> SOURCE RECORDS
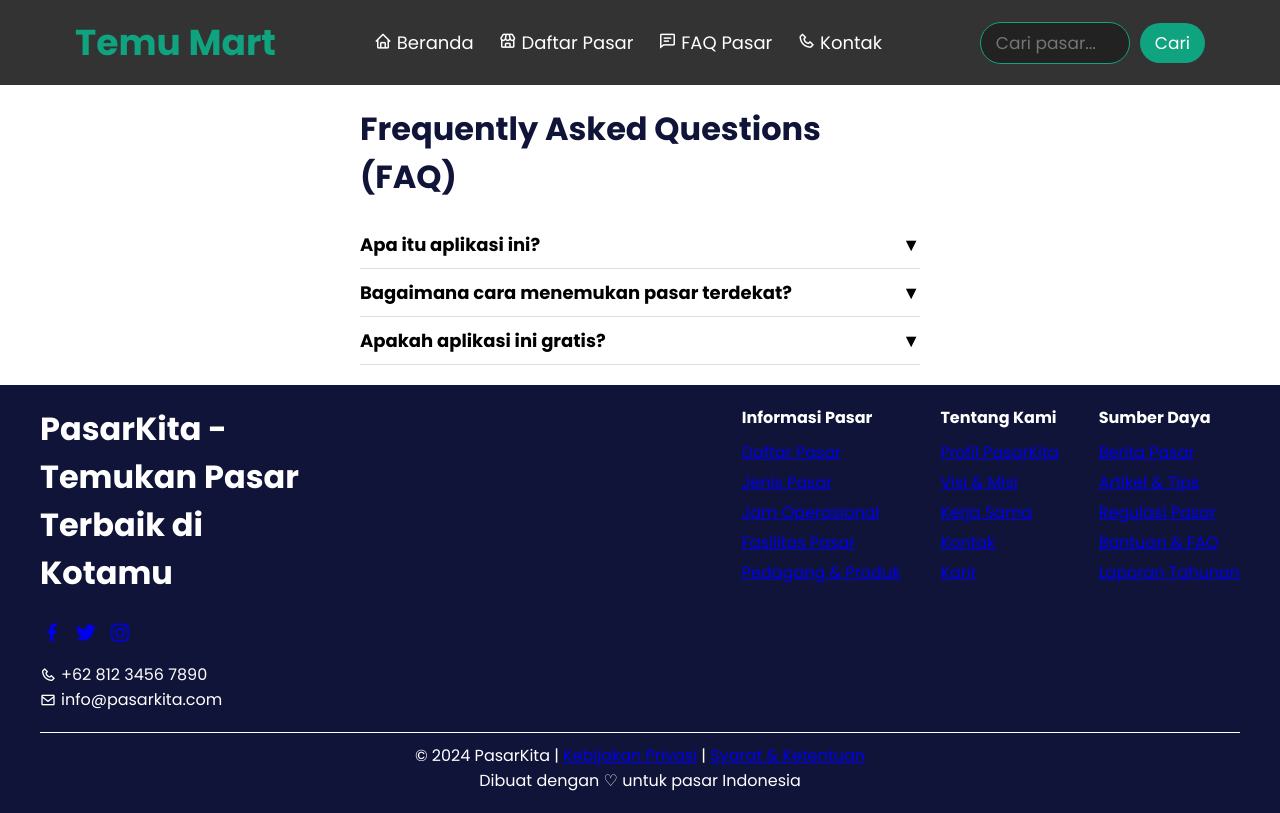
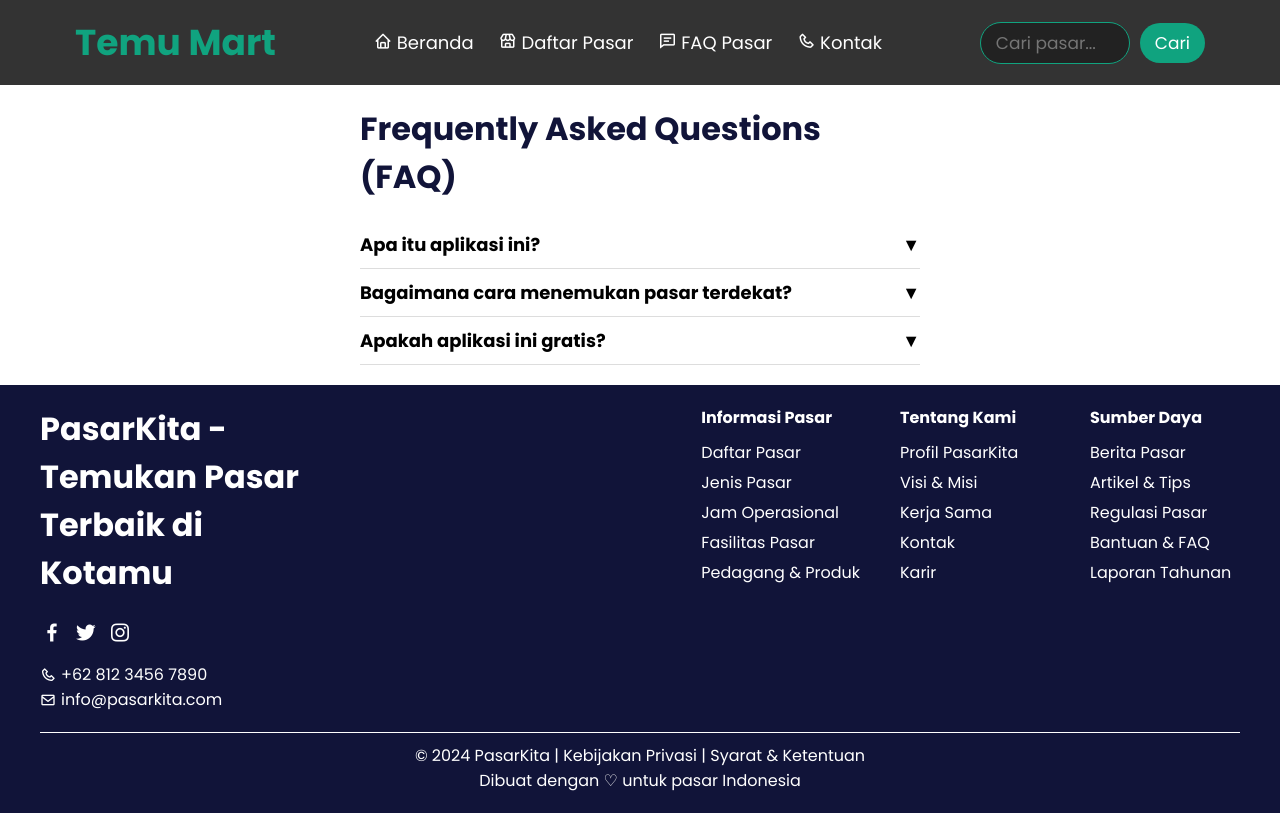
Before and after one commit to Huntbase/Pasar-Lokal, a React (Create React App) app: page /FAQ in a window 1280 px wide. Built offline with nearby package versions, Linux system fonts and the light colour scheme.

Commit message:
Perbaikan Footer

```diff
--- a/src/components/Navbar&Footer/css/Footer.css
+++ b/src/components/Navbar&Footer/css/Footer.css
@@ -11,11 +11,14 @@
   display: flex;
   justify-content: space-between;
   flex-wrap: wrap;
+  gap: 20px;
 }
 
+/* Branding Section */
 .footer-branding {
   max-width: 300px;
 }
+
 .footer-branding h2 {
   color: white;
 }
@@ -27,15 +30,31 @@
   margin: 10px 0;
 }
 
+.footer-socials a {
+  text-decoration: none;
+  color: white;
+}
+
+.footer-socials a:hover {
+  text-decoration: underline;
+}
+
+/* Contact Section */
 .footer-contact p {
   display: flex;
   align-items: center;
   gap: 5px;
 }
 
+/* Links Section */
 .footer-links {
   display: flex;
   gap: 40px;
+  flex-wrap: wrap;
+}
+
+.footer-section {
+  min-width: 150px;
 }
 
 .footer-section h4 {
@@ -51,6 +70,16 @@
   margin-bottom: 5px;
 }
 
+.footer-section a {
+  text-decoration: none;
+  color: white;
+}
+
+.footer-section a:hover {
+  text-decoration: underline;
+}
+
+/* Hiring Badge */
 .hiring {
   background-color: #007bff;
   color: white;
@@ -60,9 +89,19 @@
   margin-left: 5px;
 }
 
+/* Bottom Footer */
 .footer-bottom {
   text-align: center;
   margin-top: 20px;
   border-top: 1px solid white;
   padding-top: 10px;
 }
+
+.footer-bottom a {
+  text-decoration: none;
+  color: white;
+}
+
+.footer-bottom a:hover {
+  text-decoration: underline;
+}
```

> ASSIGNED TASK
Retype all the data exactly; skip the pictures.

> ANSWER TO THE EXERCISE
Before and after one commit to Huntbase/Pasar-Lokal, a React (Create React App) app: page /FAQ in a window 1280 px wide. Built offline with nearby package versions, Linux system fonts and the light colour scheme.

Commit message:
Perbaikan Footer

```diff
--- a/src/components/Navbar&Footer/css/Footer.css
+++ b/src/components/Navbar&Footer/css/Footer.css
@@ -11,11 +11,14 @@
   display: flex;
   justify-content: space-between;
   flex-wrap: wrap;
+  gap: 20px;
 }
 
+/* Branding Section */
 .footer-branding {
   max-width: 300px;
 }
+
 .footer-branding h2 {
   color: white;
 }
@@ -27,15 +30,31 @@
   margin: 10px 0;
 }
 
+.footer-socials a {
+  text-decoration: none;
+  color: white;
+}
+
+.footer-socials a:hover {
+  text-decoration: underline;
+}
+
+/* Contact Section */
 .footer-contact p {
   display: flex;
   align-items: center;
   gap: 5px;
 }
 
+/* Links Section */
 .footer-links {
   display: flex;
   gap: 40px;
+  flex-wrap: wrap;
+}
+
+.footer-section {
+  min-width: 150px;
 }
 
 .footer-section h4 {
@@ -51,6 +70,16 @@
   margin-bottom: 5px;
 }
 
+.footer-section a {
+  text-decoration: none;
+  color: white;
+}
+
+.footer-section a:hover {
+  text-decoration: underline;
+}
+
+/* Hiring Badge */
 .hiring {
   background-color: #007bff;
   color: white;
@@ -60,9 +89,19 @@
   margin-left: 5px;
 }
 
+/* Bottom Footer */
 .footer-bottom {
   text-align: center;
   margin-top: 20px;
   border-top: 1px solid white;
   padding-top: 10px;
 }
+
+.footer-bottom a {
+  text-decoration: none;
+  color: white;
+}
+
+.footer-bottom a:hover {
+  text-decoration: underline;
+}
```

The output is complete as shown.